Finally, as a potential counterpoint to the revenue-raising measures states are likely to take in the coming year, states could be constrained from becoming too aggressive by the simple fact that everyone wants their favorite businesses to survive and eventually thrive in the post-pandemic world. One way in which states could give the most affected businesses an opportunity to beat back the economic effect of the pandemic is through targeted sales tax relief. At the beginning of the pandemic, several states offered short-term relief from sales tax filing and remittance requirements to businesses particularly impacted by the declining economy. But relief was far from universal.
Maryland is one state that has continued to provide relief during the most challenging periods of the pandemic.
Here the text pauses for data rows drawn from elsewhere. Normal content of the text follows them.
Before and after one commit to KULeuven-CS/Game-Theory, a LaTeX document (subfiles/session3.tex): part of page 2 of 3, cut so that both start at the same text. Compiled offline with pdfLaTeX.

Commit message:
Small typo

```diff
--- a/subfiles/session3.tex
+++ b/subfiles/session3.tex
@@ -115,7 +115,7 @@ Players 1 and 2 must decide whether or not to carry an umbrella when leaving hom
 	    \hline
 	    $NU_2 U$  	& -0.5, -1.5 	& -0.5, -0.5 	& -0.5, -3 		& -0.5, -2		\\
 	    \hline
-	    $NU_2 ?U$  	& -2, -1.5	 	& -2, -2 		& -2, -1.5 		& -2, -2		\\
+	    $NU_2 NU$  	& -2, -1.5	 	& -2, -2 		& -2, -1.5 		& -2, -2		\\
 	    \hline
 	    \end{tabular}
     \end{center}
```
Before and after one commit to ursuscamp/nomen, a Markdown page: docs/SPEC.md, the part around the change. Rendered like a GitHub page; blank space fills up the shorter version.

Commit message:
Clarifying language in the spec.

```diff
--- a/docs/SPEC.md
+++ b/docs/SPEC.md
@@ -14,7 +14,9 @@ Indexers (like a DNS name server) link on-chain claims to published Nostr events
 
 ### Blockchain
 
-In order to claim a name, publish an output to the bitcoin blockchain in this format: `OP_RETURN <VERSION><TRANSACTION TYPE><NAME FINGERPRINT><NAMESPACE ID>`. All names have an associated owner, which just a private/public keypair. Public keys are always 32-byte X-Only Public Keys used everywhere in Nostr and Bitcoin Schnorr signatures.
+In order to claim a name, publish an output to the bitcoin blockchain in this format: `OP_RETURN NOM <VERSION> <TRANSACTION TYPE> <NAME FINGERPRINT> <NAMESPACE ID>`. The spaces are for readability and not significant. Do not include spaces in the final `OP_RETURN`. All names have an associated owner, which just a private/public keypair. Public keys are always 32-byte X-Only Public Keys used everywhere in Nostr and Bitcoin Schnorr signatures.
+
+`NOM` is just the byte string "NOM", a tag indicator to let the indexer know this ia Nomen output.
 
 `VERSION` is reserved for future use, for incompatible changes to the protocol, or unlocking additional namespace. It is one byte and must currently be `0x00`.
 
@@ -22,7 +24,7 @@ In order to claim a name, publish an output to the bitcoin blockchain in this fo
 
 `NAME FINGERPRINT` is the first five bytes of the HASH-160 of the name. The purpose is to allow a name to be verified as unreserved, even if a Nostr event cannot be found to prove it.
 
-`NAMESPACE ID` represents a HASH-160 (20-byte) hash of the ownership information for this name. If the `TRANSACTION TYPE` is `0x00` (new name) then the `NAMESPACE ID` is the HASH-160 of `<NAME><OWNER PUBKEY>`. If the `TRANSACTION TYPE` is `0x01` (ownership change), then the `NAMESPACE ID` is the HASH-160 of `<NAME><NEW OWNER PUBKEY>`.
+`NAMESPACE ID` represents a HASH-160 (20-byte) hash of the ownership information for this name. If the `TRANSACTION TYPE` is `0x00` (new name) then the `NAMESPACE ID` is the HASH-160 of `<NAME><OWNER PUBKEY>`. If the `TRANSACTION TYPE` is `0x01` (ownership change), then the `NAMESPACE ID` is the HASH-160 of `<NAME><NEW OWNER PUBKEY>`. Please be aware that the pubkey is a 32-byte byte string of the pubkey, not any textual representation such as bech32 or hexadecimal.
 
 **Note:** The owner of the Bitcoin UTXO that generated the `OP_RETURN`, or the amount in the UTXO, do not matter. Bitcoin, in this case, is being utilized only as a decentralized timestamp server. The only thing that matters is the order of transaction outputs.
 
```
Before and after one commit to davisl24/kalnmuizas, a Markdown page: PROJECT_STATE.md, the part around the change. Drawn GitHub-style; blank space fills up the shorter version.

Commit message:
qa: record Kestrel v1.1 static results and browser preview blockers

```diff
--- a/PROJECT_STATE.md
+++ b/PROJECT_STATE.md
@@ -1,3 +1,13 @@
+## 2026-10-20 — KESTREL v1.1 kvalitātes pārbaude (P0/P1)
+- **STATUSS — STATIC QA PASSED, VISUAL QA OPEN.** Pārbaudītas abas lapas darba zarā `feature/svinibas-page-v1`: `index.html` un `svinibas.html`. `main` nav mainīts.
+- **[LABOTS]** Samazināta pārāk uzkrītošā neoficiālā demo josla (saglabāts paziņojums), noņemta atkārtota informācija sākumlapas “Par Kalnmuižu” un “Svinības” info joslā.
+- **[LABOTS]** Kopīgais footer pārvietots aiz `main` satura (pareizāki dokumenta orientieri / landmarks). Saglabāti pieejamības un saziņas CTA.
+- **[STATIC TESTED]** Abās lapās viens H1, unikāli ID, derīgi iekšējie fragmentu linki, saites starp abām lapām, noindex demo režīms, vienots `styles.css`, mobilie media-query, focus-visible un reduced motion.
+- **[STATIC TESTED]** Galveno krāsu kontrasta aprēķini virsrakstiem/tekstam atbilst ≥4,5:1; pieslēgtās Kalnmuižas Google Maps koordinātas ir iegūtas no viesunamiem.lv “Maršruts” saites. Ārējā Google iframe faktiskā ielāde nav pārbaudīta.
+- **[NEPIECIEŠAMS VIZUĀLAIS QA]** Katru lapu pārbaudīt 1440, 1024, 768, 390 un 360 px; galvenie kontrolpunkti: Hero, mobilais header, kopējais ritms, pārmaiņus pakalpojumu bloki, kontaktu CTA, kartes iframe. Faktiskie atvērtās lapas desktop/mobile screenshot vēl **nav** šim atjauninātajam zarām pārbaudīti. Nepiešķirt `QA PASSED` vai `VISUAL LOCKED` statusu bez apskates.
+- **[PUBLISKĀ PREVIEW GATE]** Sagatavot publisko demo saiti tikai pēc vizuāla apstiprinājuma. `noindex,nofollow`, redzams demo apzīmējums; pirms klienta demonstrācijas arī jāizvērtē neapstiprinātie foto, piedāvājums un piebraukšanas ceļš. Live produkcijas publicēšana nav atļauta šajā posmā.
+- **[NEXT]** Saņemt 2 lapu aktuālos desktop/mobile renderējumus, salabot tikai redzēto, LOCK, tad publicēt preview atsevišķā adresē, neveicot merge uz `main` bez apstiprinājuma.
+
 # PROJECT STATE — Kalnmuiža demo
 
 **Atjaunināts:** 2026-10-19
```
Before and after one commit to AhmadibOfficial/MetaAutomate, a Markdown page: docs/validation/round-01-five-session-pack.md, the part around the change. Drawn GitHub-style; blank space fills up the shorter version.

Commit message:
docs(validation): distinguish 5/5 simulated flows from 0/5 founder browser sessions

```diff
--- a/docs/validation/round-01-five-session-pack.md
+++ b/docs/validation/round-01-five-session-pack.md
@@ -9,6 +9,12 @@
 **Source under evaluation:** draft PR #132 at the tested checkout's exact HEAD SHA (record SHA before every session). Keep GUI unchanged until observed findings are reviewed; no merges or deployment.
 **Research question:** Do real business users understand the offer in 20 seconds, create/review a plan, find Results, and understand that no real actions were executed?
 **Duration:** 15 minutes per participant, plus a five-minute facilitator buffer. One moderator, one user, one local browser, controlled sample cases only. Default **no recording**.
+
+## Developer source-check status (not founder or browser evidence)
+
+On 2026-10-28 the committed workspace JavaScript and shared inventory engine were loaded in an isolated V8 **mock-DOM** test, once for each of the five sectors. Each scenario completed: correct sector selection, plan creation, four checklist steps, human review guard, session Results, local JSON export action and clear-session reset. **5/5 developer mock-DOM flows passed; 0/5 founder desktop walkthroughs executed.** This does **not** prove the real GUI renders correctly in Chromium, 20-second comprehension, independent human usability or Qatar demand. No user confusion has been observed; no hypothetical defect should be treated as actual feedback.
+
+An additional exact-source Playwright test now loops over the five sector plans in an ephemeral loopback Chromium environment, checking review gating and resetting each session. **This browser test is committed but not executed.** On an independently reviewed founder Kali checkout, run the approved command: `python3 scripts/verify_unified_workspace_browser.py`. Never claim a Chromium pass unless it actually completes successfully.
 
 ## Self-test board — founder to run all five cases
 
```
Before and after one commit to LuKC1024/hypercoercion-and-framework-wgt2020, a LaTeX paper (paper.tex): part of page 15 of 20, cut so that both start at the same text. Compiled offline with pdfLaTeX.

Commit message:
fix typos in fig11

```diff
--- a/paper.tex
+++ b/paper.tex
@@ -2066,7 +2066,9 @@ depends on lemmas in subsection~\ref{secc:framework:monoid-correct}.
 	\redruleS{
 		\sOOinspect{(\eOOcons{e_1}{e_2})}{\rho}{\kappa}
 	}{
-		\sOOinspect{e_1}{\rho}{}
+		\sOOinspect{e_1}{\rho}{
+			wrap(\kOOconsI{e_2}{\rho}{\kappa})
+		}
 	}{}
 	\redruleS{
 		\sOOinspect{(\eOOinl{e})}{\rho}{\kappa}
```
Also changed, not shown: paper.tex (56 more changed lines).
The state recently extended the time to file sales/use tax returns, along with accompanying payments, for the December 2020, January 2021, and February 2021 tax periods to April 15, 2021. In addition, Maryland Governor Larry Hogan recently offered as part of a proposed emergency stimulus and tax relief package a sales tax credit for certain small businesses of up to $3,000 per month for up to four months. The Maryland legislature is likely to consider the relief package in upcoming months.
Clearly, the pandemic has left an indelible mark on our economy and our collective psyche. As the pandemic begins to recede in the rearview mirror, we might sense that some consumption patterns that arose as a matter of necessity will remain for a very long time. This shift may permanently amplify the role of remote sellers and marketplace facilitators as significant and essential actors in our economy. It can only be hoped that policymakers recognize that the powerful tools they now have to generate significantly more sales tax revenue in a post-pandemic, post-Wayfair world need to be used responsibly to ensure a robust recovery.
Jamie Yesnowitz, a principal at Grant Thornton LLP, is the firm’s state and local tax leader in the Washington National Tax Office.